As Noel Cronin, who runs the channel with his daughter and son-in-law, told her in their interview, the channel attracts audiences of up to 1.3m, spends £1m a year on film rights and makes a profit.

The still above comes from the superior early Dirk Bogarde film Hunted, which Talking Pictures screened again last night. It shows Bogarde with the child actor Jon Whiteley.

Lord Bonkers' Diary: Gay conversion camps

Look, I don't write this stuff. I just edit it for him. OK?


Plans for this summer’s gay conversion camps here at the Hall are in hand. I know these are a controversial idea, but it would take a heart of stone not to help the parents who come to me. “We’ve tried everything,” they sob, “bought him Doris Day records, but he is just not interested.” This summer I have decided the students will camp, and I use the word advisedly, by the lake.

Then there is the fixture list for my XI this summer. Among our regular matches against the MCC, Mebyon Kernow and the Elves of Rockingham Forest, I am pleased to see a number of new names. Notable among them, all the way from China, is Mr Xi’s XI.

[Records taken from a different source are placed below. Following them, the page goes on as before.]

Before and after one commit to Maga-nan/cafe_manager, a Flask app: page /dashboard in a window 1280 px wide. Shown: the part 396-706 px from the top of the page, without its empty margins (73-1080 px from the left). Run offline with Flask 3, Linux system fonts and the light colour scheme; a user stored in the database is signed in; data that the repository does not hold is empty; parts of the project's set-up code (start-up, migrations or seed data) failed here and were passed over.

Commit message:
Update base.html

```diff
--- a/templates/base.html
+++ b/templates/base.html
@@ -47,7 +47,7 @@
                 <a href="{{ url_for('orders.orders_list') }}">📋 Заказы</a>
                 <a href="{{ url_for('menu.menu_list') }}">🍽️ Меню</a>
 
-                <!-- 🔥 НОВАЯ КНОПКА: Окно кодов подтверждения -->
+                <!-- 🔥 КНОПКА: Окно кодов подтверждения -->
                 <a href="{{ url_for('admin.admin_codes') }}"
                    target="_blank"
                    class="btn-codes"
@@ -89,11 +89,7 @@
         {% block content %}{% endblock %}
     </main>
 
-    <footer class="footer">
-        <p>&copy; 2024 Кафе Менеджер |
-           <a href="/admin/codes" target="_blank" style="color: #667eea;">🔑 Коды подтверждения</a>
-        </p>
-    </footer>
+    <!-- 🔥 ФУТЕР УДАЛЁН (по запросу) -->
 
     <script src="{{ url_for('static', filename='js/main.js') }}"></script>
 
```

Lord Bonkers was Liberal MP for Rutland South West, 1906-10.

Earlier this week

Thursday, April 12, 2018

Penistone in the 1960s

As well as town events, there are plenty of shots of the electrified Woodhead route and an unexpected appearance by the Flying Scotsman.

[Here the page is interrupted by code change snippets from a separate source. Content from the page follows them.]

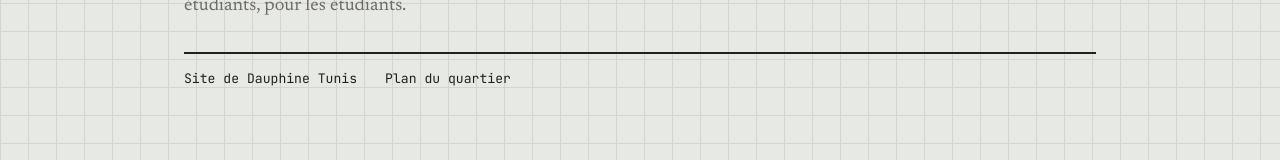
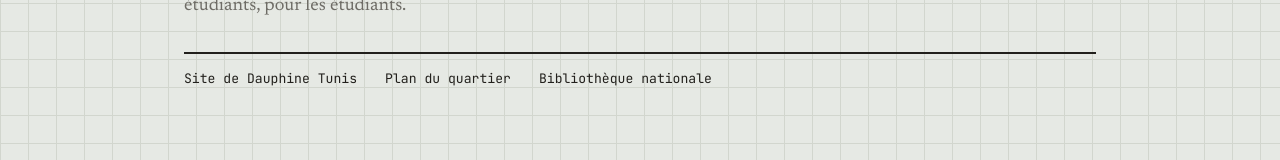
Before and after one commit to Youssef-Abidi175/guide-survie, a plain HTML site: page index.html in a window 1280 px wide. Shown: the part 305-465 px from the top of the page. Drawn offline with nearby package versions, Linux system fonts and the light colour scheme.

Commit message:
Ma contribution

```diff
--- a/index.html
+++ b/index.html
@@ -27,6 +27,9 @@
       <li><a class="menu__lien" href="https://maps.app.goo.gl/9S41yUb2bWNXsoYr7">Plan du quartier</a></li>
 
       <!-- === AJOUTEZ VOTRE LIEN CI-DESSOUS === -->
+             <li><a class="menu__lien" href="https://www.bnt.nat.tn">Bibliothèque nationale</a></li>
+
+
 
       <!-- === FIN DE VOS LIENS === -->
     </ul>
```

Conservatives plan to scrap Market Harborough town bus service

Sad news from the Harborough Mail:
Market Harborough’s number 33 town-and-around bus service is at risk of being axed - because it doesn’t come close to paying for itself. 
In fact the service costs Leicestershire County Council a huge £109,000 a year to keep it running, the Mail has been told. 
And with the cash-strapped county looking to save £400,000 on public transport the town’s 33 service is “red-listed” in the council’s own consultation document. 
That means it’s a service “likely to be discontinued” as a county-council contracted service.
As far as I recall, this service had been put in place just before I came back to live in Harborough. The first piece community campaigning I got involved with was a residents' survey in Great Bowden to see how people were finding it.

The new, small buses that operated it were known as 'Fox Cubs' as they were run by the Midland Fox company.

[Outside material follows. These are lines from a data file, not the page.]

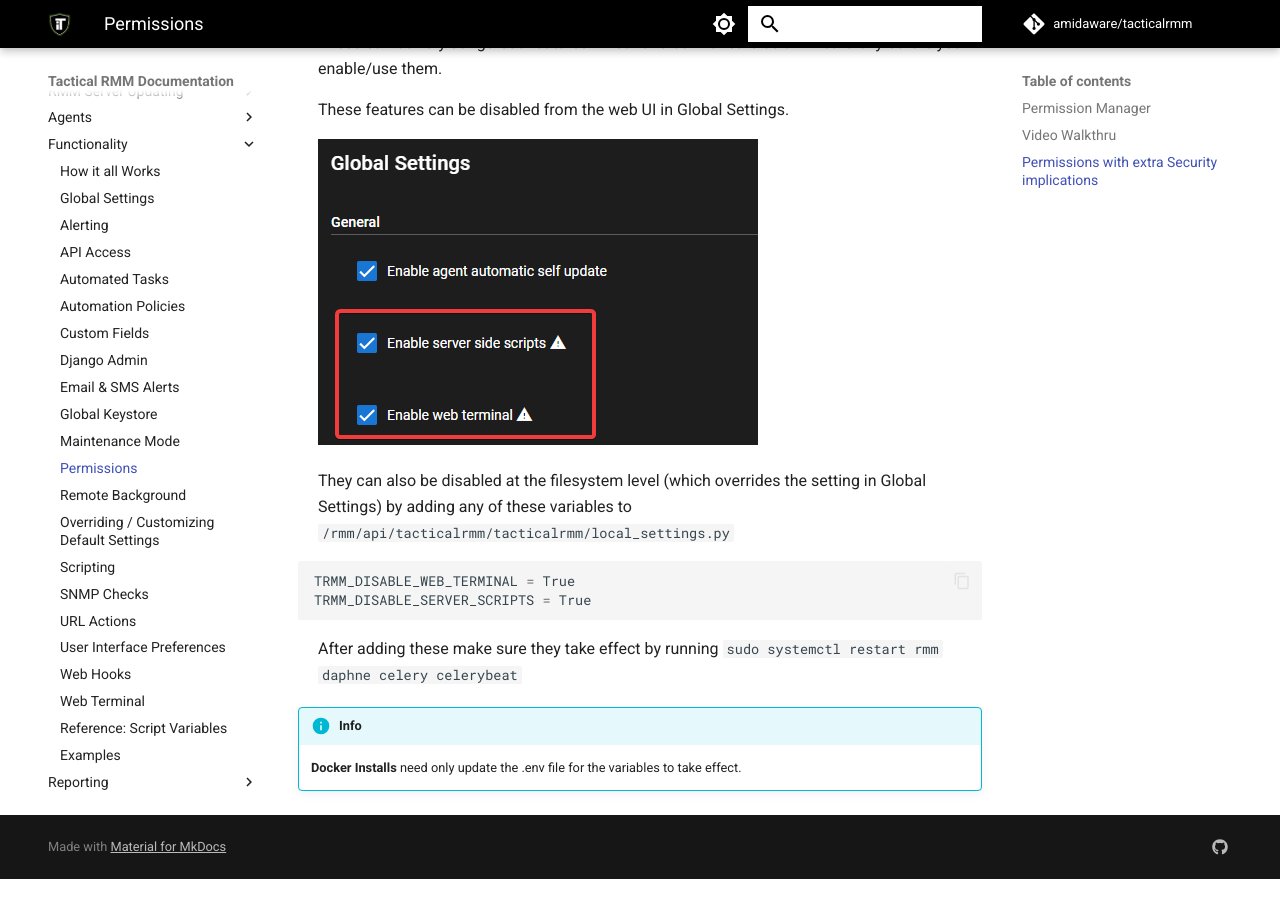
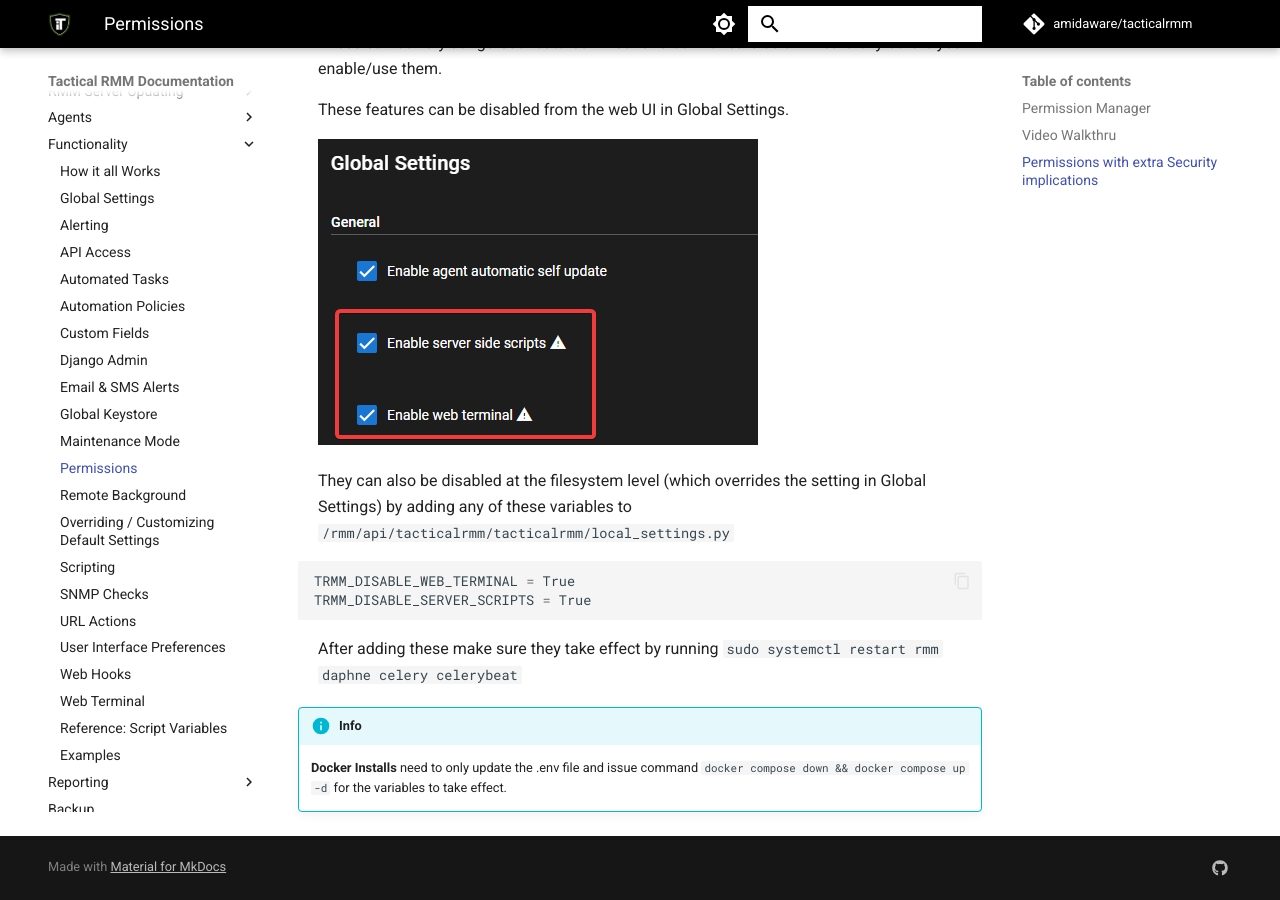
Before and after one commit to amidaware/trmm-docs, an MkDocs documentation site: the page built from docs/functions/permissions.md, in a window 1280 px wide and 900 px high, scrolled down 1542 px. Built offline with MkDocs 1.6.1 and Material for MkDocs 9.7.7, drawn with Linux system fonts in a browser that asks for light colours; comment, search, counter and statistics services are not loaded; before the commit the page ends 2421 px from its top, so only the background shows below that.

Commit message:
Update permissions.md

````diff
--- a/docs/functions/permissions.md
+++ b/docs/functions/permissions.md
@@ -53,4 +53,4 @@
 After adding these make sure they take effect by running `sudo systemctl restart rmm daphne celery celerybeat`
 
 !!!info
-    **Docker Installs** need only update the .env file for the variables to take effect.
+    **Docker Installs** need to only update the .env file and issue command  ```docker compose down && docker compose up -d ```  for the variables to take effect.
````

There is a desperate lack of joined-up thinking here. Our new Conservative MP has taken a laudable interest in the issue of loneliness, but it will only be made worse as his government and council group scrap the services that help older and poorer people stay in the swim.

Anyway, if you want to try to save the 33 bus, there is a consultation on transport policy open on the county council website.

Six of the Best 782

Fascism poses a more serious threat now than at any time since the end of World War II, warns Madeleine Albright.

"Traditional left-wing parties have lost not only the grasp of their main political narrative, they have lost much of their traditional electorates. These electorates did not so much ‘switch’ away from the left, they have rather disappeared as a comprehensible social group." Jan Rovny analyses the causes of the decline of left-wing parties across Europe.

Tanya Gold observes the fall of Milo Yiannopoulos.

"Today, pellagra is mostly relegated to history lessons and medical reference books. But occasionally, such as during isolated outbreaks in a refugee crisis, the world receives a vivid reminder of how the disease still affects people." Kristin Baird Rattini on the disease that once devastated the American South.

David Mikics relives the making of Stanley Kubrick's 2001: A Space Odyssey.

Charles Darwin's family home, Down House near Biggin Hill, is now open to the public. Sarah Moulden blogs about the work involved in bringing it back to life.